BEGIN

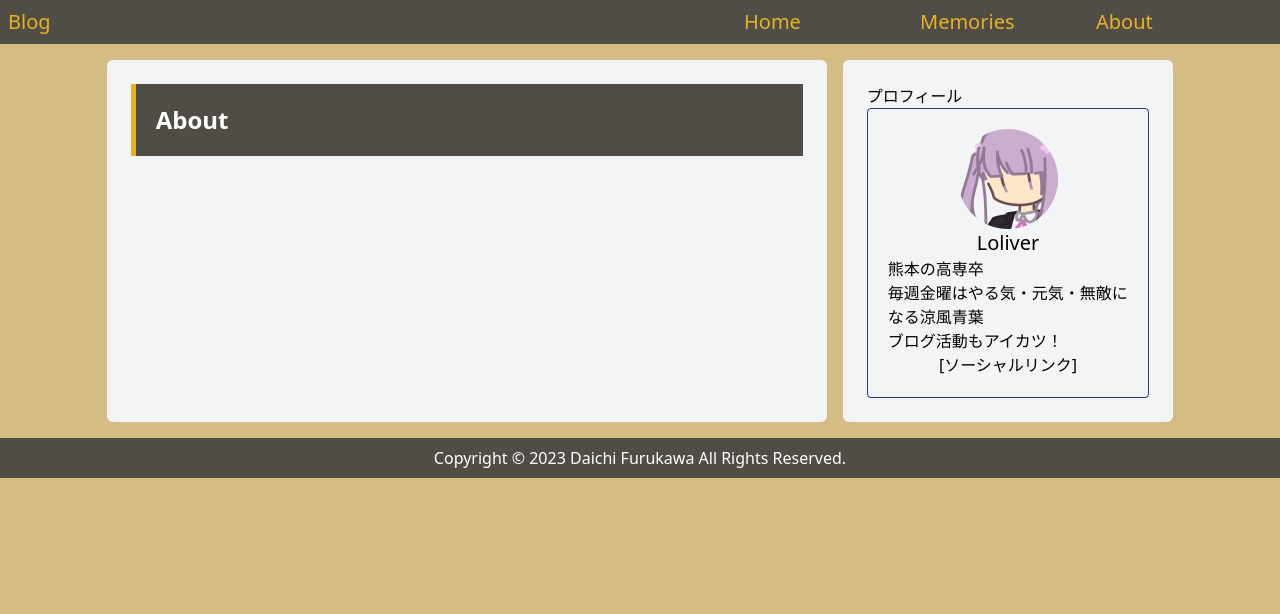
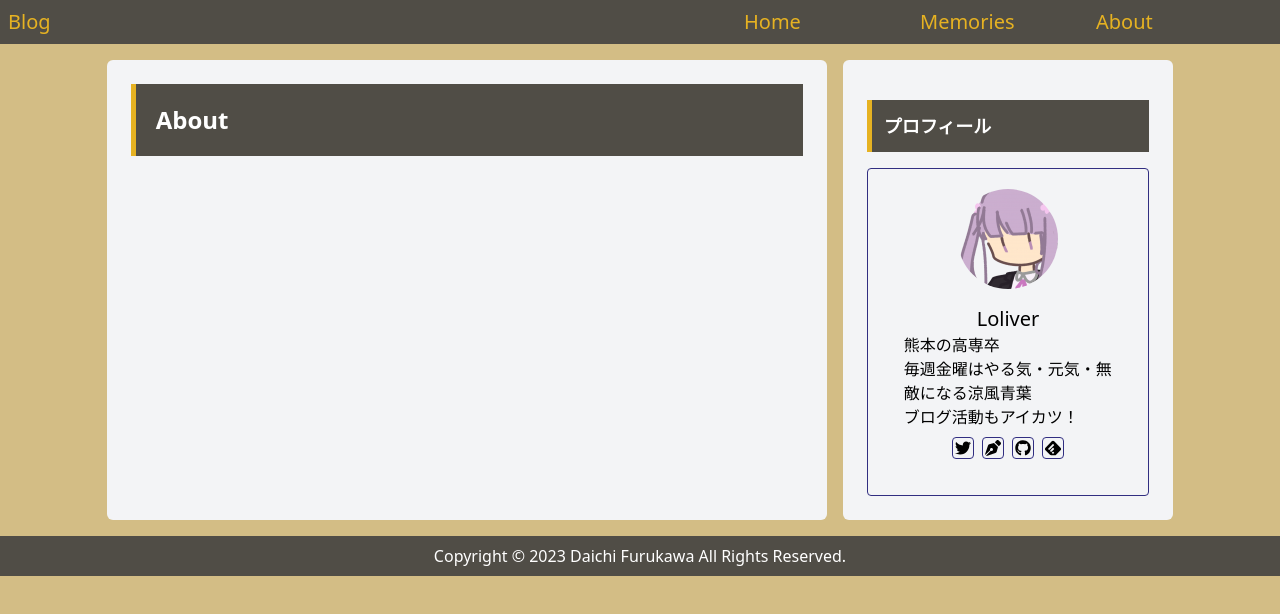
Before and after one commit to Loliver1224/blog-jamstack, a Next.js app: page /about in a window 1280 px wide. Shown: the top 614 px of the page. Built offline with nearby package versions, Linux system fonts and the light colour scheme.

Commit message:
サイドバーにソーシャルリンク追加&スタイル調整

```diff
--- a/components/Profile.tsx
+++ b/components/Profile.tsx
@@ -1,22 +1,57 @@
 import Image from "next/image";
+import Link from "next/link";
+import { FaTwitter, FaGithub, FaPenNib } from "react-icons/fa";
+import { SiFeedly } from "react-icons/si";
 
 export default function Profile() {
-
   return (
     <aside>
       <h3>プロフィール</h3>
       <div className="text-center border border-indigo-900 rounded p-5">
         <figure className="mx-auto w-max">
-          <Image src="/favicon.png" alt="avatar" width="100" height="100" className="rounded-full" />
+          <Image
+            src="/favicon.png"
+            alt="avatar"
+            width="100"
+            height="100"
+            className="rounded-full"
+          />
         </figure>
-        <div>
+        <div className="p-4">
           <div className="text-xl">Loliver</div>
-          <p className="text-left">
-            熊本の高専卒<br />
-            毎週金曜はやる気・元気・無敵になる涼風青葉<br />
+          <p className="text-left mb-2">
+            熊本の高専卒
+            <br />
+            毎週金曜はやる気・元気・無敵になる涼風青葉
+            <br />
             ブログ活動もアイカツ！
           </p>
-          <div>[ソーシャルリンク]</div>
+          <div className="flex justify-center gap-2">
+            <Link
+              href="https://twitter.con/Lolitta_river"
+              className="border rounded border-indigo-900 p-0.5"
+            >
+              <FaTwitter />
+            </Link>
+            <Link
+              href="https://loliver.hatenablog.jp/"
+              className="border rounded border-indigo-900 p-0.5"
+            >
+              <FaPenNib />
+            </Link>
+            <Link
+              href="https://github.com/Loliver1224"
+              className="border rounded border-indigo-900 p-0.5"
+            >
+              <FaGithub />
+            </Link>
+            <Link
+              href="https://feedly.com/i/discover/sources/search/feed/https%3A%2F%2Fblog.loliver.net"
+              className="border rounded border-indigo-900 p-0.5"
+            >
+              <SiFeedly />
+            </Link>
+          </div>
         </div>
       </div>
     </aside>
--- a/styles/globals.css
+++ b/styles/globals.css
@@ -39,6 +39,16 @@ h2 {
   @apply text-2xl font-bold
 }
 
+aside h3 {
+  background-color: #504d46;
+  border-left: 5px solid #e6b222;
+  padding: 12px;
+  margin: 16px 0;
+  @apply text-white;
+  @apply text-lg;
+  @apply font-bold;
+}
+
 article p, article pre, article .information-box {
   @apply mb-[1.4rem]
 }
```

END
BEGIN

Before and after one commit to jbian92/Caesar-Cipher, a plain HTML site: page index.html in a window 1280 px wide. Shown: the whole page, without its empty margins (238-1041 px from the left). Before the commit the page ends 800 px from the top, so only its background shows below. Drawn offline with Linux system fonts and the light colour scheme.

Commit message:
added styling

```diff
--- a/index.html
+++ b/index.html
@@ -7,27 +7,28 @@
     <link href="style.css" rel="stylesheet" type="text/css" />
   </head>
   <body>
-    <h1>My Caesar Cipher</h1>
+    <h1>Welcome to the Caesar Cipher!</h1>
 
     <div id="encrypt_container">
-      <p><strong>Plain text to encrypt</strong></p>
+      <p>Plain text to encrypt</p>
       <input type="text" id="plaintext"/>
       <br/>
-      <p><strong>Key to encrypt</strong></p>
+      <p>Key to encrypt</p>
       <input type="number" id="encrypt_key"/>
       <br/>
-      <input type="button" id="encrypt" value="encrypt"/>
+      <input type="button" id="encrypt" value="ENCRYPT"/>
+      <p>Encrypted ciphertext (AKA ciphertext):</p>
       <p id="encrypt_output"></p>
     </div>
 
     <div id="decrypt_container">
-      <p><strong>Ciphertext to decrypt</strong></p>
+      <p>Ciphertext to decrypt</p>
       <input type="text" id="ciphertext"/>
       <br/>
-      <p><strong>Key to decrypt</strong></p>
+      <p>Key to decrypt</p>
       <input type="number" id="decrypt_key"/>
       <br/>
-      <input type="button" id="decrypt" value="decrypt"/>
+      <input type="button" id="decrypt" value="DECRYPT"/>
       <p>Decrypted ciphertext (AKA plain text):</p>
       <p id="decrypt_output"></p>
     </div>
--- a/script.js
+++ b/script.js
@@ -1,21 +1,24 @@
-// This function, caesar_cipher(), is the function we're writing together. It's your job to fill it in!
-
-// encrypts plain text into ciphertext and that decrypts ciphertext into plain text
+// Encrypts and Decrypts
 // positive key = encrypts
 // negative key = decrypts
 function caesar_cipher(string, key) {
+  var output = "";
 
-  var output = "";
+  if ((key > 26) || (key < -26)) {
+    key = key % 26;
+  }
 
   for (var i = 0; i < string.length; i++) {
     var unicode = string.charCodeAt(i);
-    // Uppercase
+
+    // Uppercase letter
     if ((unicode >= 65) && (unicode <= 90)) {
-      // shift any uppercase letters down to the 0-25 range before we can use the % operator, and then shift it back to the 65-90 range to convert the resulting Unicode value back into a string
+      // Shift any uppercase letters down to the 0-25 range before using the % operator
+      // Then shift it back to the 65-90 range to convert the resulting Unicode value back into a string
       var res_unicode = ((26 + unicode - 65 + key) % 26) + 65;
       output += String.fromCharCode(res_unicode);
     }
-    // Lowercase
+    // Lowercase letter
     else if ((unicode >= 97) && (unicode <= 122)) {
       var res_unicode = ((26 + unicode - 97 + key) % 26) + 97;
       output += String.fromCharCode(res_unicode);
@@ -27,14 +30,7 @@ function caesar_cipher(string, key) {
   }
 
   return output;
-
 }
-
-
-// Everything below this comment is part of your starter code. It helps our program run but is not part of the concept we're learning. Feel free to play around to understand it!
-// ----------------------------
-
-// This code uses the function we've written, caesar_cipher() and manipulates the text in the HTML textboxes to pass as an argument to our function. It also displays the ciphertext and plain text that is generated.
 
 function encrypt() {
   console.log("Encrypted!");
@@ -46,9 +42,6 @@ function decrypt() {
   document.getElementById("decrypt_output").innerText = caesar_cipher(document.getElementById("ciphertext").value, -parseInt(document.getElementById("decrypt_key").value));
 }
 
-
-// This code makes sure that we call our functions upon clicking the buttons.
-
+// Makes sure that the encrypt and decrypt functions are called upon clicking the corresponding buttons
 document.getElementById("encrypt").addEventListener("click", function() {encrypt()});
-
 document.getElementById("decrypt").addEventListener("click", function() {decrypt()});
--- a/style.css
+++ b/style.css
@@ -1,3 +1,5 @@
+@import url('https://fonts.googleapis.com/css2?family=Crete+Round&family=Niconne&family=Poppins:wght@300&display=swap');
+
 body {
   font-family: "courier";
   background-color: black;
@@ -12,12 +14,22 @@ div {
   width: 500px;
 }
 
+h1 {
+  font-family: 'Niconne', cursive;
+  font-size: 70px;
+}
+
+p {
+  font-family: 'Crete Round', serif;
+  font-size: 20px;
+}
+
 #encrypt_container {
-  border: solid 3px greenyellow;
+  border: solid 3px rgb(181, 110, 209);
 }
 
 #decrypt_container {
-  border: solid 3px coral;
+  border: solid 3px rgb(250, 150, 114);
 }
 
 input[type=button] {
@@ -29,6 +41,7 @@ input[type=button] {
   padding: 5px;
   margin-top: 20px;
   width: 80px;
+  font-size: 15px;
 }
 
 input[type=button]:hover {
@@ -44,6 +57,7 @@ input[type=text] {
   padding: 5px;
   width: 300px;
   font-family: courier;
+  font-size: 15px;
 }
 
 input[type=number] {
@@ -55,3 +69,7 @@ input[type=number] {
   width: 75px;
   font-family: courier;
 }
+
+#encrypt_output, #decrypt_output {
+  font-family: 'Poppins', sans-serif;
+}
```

END

THE PROBLEM
Please report only the number of lines above that include "solid".

ANSWER TO THIS EXERCISE
5